In large part, it’s due to the intentional strategy of polarization. The diversionary tactic of bad-faith bad guys is to confuse people with an overwhelming number of phony half-truths. We’re forced to choose between false, equally unacceptable either-or options.  

The noisy, superficial clash between apparent opposites bombards our senses through the daily news: Republicans versus Democrats. Conservative libertarians versus liberal progressives. Christians versus Jews versus Muslims. Atheists versus theists. Optimists versus pessimists. 

Then there’s the straw dragon strategy. Virulent atheism is a product. It’s accomplished by setting up an illusory bogeyman in order to shoot it down. This is the inherent danger of claiming “divine right” for kings, emperors or tzars. 

Associating kings (or communist leaders, for that matter) with omniscience leads to an opposite and equal mistake. Disillusionment with individual rulers is mistakenly transferred onto authority in general, whether organized religions or governments. Bouncing off of one problem, we’re pushed in the opposite direction into even worse ones. 

To repeat, this misses the point. In Quantum Paradigm context, what authorities do or don’t do is irrelevant to the Creator’s existence. Human misbehavior has no direct bearing on timeless truth. 

Dispensing with an entire belief system indiscriminately — emotionally, bitterly — is like shooting oneself in foot to get rid of a blister. We’re rarely taught the skills to discriminate between distortions — abusive misrepresentations — and enduring, substantive value. The extreme position of “all or nothing” is dramatic but self-defeating. 

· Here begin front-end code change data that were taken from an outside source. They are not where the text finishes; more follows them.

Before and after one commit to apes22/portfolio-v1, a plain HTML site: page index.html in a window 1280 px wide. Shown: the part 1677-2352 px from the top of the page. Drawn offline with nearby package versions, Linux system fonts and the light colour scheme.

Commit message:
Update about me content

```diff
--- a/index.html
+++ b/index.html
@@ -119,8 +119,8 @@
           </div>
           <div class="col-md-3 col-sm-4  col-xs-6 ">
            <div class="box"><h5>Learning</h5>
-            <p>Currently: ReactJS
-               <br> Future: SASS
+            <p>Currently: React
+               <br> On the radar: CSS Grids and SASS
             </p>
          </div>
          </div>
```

Another invader strategy is to blame human suffering on God. In the face of tragedy, people are tricked into believing that God has abandoned them entirely. Numerous popular songs plead with the Creator: “Can you hear me?” To ask is to admit we’ve forgotten about God.  

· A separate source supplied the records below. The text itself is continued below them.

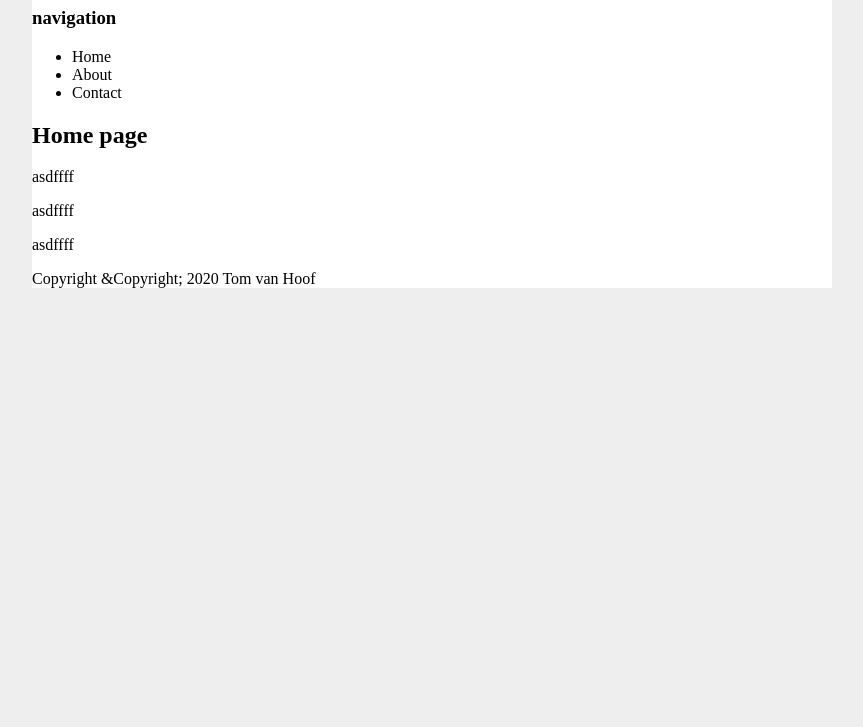
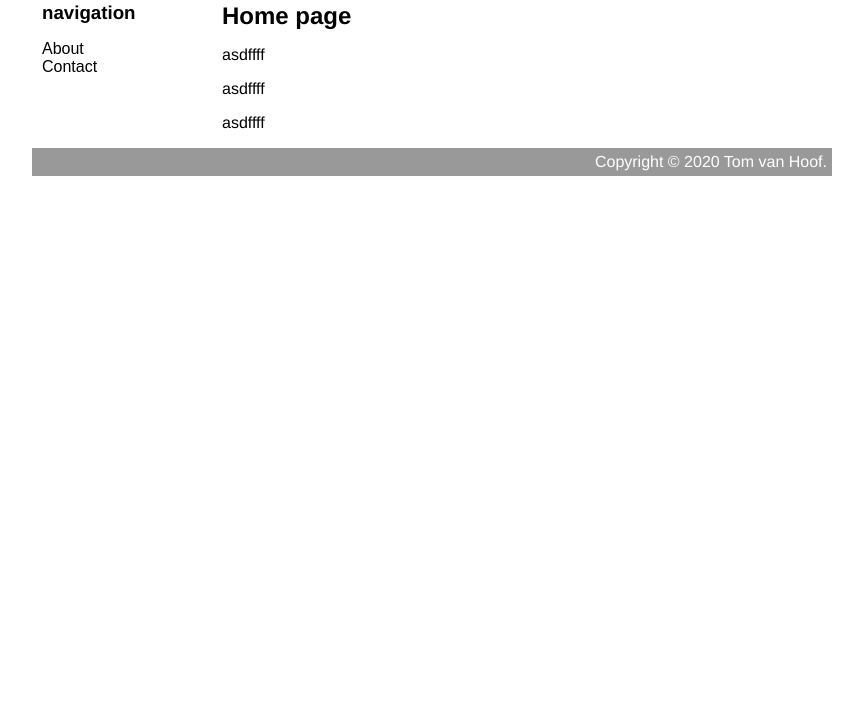
Before and after one commit to TOMpieTOM/eigenwebsite.github.io, a plain HTML site: page index.html in a window 1280 px wide. Shown: the part 73-800 px from the top of the page, without its empty margins (208-1071 px from the left). Drawn offline with Linux system fonts and the light colour scheme.

Commit message:
bijna af

```diff
--- a/index.html
+++ b/index.html
@@ -19,7 +19,7 @@
               <div id="nav">
                   <h3> navigation </h3>
                   <ul>
-                    <li>Home </li>
+                    <li><a class="selected" href=""Home </li>
                     <li>About </li>
                     <li>Contact </li>
                   </ul>
@@ -37,7 +37,7 @@
 
         </div>
       <div id="footer">
-          Copyright &Copyright; 2020 Tom van Hoof
+          Copyright &copy; 2020 Tom van Hoof.
       </div>
     </div>
 
--- a/style.css
+++ b/style.css
@@ -1,5 +1,16 @@
 body{
-  background-color: #eeeeee;
+  background-color: #ffffff;
+  font-family: Helvetica, Arial, sans-serif;
+
+}
+
+a {
+  text-decoration: none;
+  color: black;
+}
+
+h1, h2, h3 {
+  margin: 0;
 }
 
 #container {
@@ -13,4 +24,37 @@ body{
     background-color: #66ccff;
     color: white;
     text-align: center;
+    padding: 10px;
 }
+
+#content {
+    padding: 10px;
+}
+
+#nav {
+    width: 180px;
+    float: left;
+}
+
+#nav ul {
+    list-style-type: none;
+    padding: 0;
+}
+
+#nav .selected {
+    front-weight: bold;
+    font-family: Arial;
+}
+
+#main {
+    width: 600px;
+    float: right;
+}
+
+#footer {
+    clear: both;
+    background-color: #999999;
+    color: white;
+    text-align: right;
+    padding: 5px;
+}
```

Of course the Creator is intimately aware of all creation. Better questions would be, “Are we quiet enough to hear? Are we really listening?” 

A great deal of the mess comes from the lack of a complete and accurate paradigm. There are different levels of knowing. It’s essential to prioritize them. Con-fusing sub-rational with super-rational ways of knowing is a major mistake. It’s an alien sleight-of-hand to lump these extremes together and write them off them as “irrational.” 

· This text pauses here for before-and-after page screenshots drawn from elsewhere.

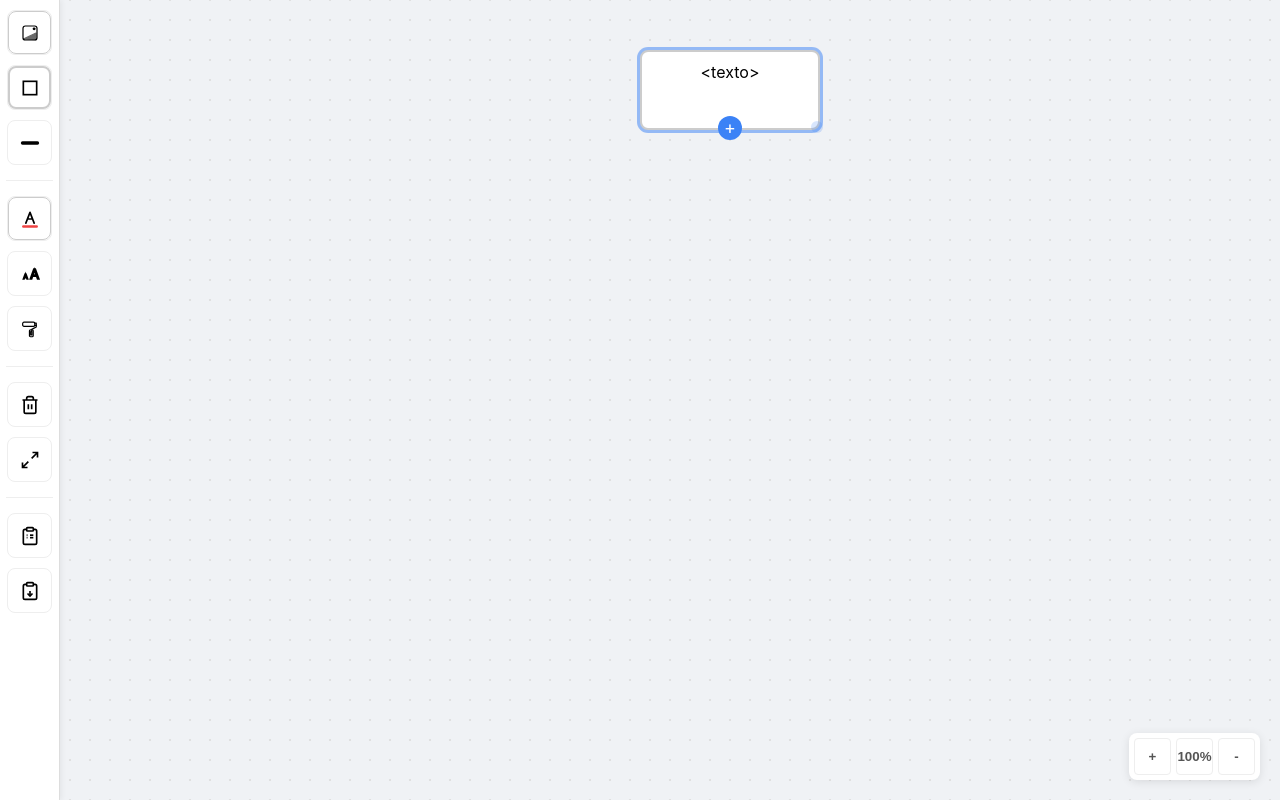
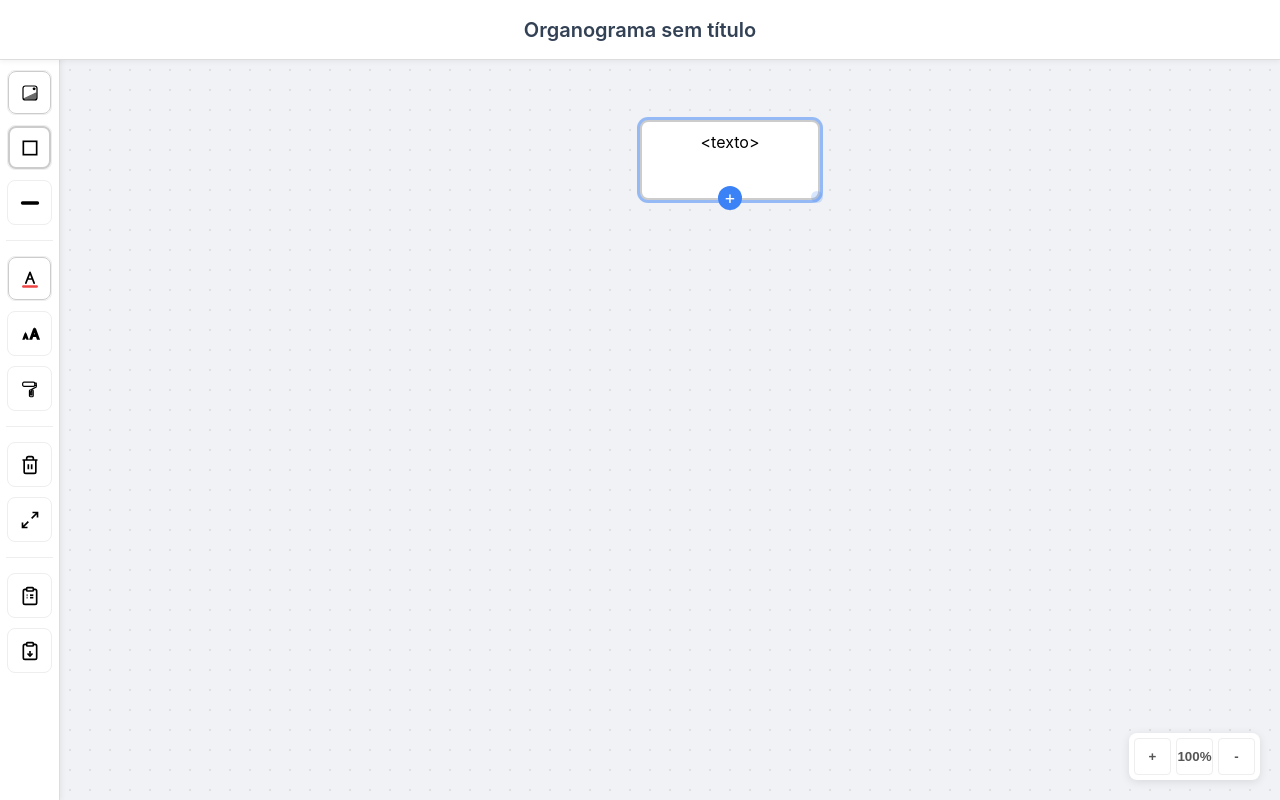
Before and after one commit to ewaghabi/organomap, a plain HTML site: page index.html in a window 1280 px wide. Drawn offline with Linux system fonts and the light colour scheme.

Commit message:
Add fixed header with editable project title and JSON sync

```diff
--- a/index.html
+++ b/index.html
@@ -29,7 +29,44 @@
             background-color: var(--bg-color);
             height: 100vh;
             width: 100vw;
+        }
+
+        #header {
+            position: fixed;
+            top: 0;
+            left: 0;
+            width: 100%;
+            height: 60px;
+            background-color: white;
+            border-bottom: 1px solid #ddd;
             display: flex;
+            align-items: center;
+            justify-content: center;
+            z-index: 3000;
+            box-shadow: 0 2px 5px rgba(0, 0, 0, 0.05);
+        }
+
+        #project-title {
+            font-size: 1.25rem;
+            font-weight: 600;
+            color: #334155;
+            outline: none;
+            padding: 5px 15px;
+            border-radius: 4px;
+            transition: background 0.2s;
+            cursor: text;
+        }
+
+        #project-title:hover,
+        #project-title:focus {
+            background-color: #f1f5f9;
+        }
+
+        #app-body {
+            display: flex;
+            width: 100%;
+            height: 100%;
+            position: relative;
         }
 
         /* Sidebar Styles */
@@ -40,12 +77,11 @@
             display: flex;
             flex-direction: column;
             align-items: center;
-            padding: 10px 0;
+            padding: 70px 0 10px 0;
+            /* Padding for header */
             gap: 10px;
             z-index: 2000;
-            /* Increased to stay above canvas */
             box-shadow: 2px 0 5px rgba(0, 0, 0, 0.05);
-            /* Removed overflow-y: auto to prevent clipping of absolute children */
         }
 
         .tool-btn {
@@ -463,6 +499,11 @@
 
 <body>
 
+    <div id="header">
+        <div id="project-title" contenteditable="true">Organograma sem título</div>
+    </div>
+
+    <div id="app-body">
         <div id="sidebar">
             <!-- Style Tools Group -->
             <div class="color-picker-wrapper tool-btn" data-tooltip="Cor de fundo (Background Color)">
@@ -610,7 +651,8 @@
             <!-- Import Modal -->
             <div id="import-modal" class="modal">
                 <h3 style="margin: 0;">Importar JSON</h3>
-            <p style="margin: 0; color: #666; font-size: 14px;">Cole o JSON abaixo. O conteúdo atual será substituído.
+                <p style="margin: 0; color: #666; font-size: 14px;">Cole o JSON abaixo. O conteúdo atual será
+                    substituído.
                 </p>
                 <textarea id="import-textarea" placeholder='[{"id": "node-1", ...}]'></textarea>
                 <div class="modal-buttons">
@@ -648,6 +690,7 @@
             const modalOverlay = document.getElementById('modal-overlay');
 
             // State variables
+            let projectTitle = "Organograma sem título";
             let nodes = [];
             let selectedNodeId = null;
             let isNodeDragging = false;
@@ -705,7 +748,7 @@
 
                 const sidebarWidth = 60; // From CSS
                 viewState.x = (window.innerWidth / 2) - sidebarWidth - offsetCenter;
-            viewState.y = 50; // Top
+                viewState.y = 120; // Lowered to clear the header
                 viewState.scale = 1;
                 updateWorldTransform();
             }
@@ -1226,7 +1269,10 @@
                 });
 
                 document.getElementById('export-btn').addEventListener('click', () => {
-                const data = JSON.stringify(nodes, null, 2);
+                    const data = JSON.stringify({
+                        title: projectTitle,
+                        nodes: nodes
+                    }, null, 2);
                     navigator.clipboard.writeText(data).then(() => {
                         showAlert("Exportar", "Dados exportados para a área de transferência!");
                     });
@@ -1244,7 +1290,8 @@
                 importTextarea.addEventListener('input', (e) => {
                     try {
                         const json = JSON.parse(e.target.value);
-                    btnConfirmImport.disabled = !Array.isArray(json);
+                        const isValid = Array.isArray(json) || (json.nodes && Array.isArray(json.nodes));
+                        btnConfirmImport.disabled = !isValid;
                     } catch (err) {
                         btnConfirmImport.disabled = true;
                     }
@@ -1253,15 +1300,31 @@
                 btnConfirmImport.addEventListener('click', () => {
                     try {
                         const json = JSON.parse(importTextarea.value);
+                        let importedNodes = [];
                         if (Array.isArray(json)) {
+                            importedNodes = json;
+                            projectTitle = "Organograma Importado";
+                        } else if (json.nodes && Array.isArray(json.nodes)) {
+                            importedNodes = json.nodes;
+                            projectTitle = json.title || "Organograma Importado";
+                        }
+
+                        if (importedNodes.length > 0 || Array.isArray(json)) {
                             nodes = [];
-                        json.forEach(n => createNode({ ...n, id: n.id, style: n.style }));
+                            document.getElementById('project-title').innerText = projectTitle;
+                            importedNodes.forEach(n => createNode({ ...n, id: n.id, style: n.style }));
                             closeModal();
                             deselectAll();
                         }
                     } catch (e) {
                         showAlert('Erro', 'Erro ao importar JSON.');
                     }
+                });
+
+                // Title Sync
+                const titleEl = document.getElementById('project-title');
+                titleEl.addEventListener('blur', () => {
+                    projectTitle = titleEl.innerText;
                 });
 
                 // Hide sliders on click outside
```
Lines whose indentation alone changed are shown as unchanged.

More of the mess is due to failing to adhere to a common center which serves as the fulcrum between see-sawing extremes. Here the law, “The larger the front, the larger the back,” comes into play. 

For example, extreme rationality generates opposite and equally irrational results. Barring sub- and super-rational alike, atheists who claim to hold the rational high ground can be extraordinary irrational. They come across as angry, rude, intolerant and demeaning. 

Peter Hitchens, for example, describes ironic inconsistencies in the wake of the Russian revolution. As a journalist, he observed that what claimed to be an egalitarian society was in practice highly stratified and unequal. Extreme corruption enriched a handful of vastly wealthy elites at the expense of the masses who lived in miserable poverty. 

Peter’s brother, atheism apologist Christopher Hitchens, who claimed that religion spoils everything, called for a “new” enlightenment. This is nonsense. Light was, is, and always will be light. Reason is necessary, but not in itself sufficient. It’s not all there is. It occupies a middle ground, serving to link the material plane with the center. 

Reason is not qualified to enter into super-rational realms. It cannot be appropriately used to critique what’s beyond it. But it can play an important part. At its best, used with Sherlock-like skill, it’s indispensable for detecting and foiling the schemes of alien enemies. 

Once reason clarifies how we’ve gotten into such a mess — exposing the hostile aliens’ rules and methods — it’s important to move on to the next question. What are we going to do about it? 

How can using the Quantum Paradigm of Change be applied to protect us from evil aliens and lead to positive solutions? 

Patricia West is author of The Common Sense Book of Change and Two Sides of a Coin: Lao Tze’s Common Sense Way of Change. She’s currently working on The Phoenix Response: Dying To Be Reborn – in the Same Lifetime.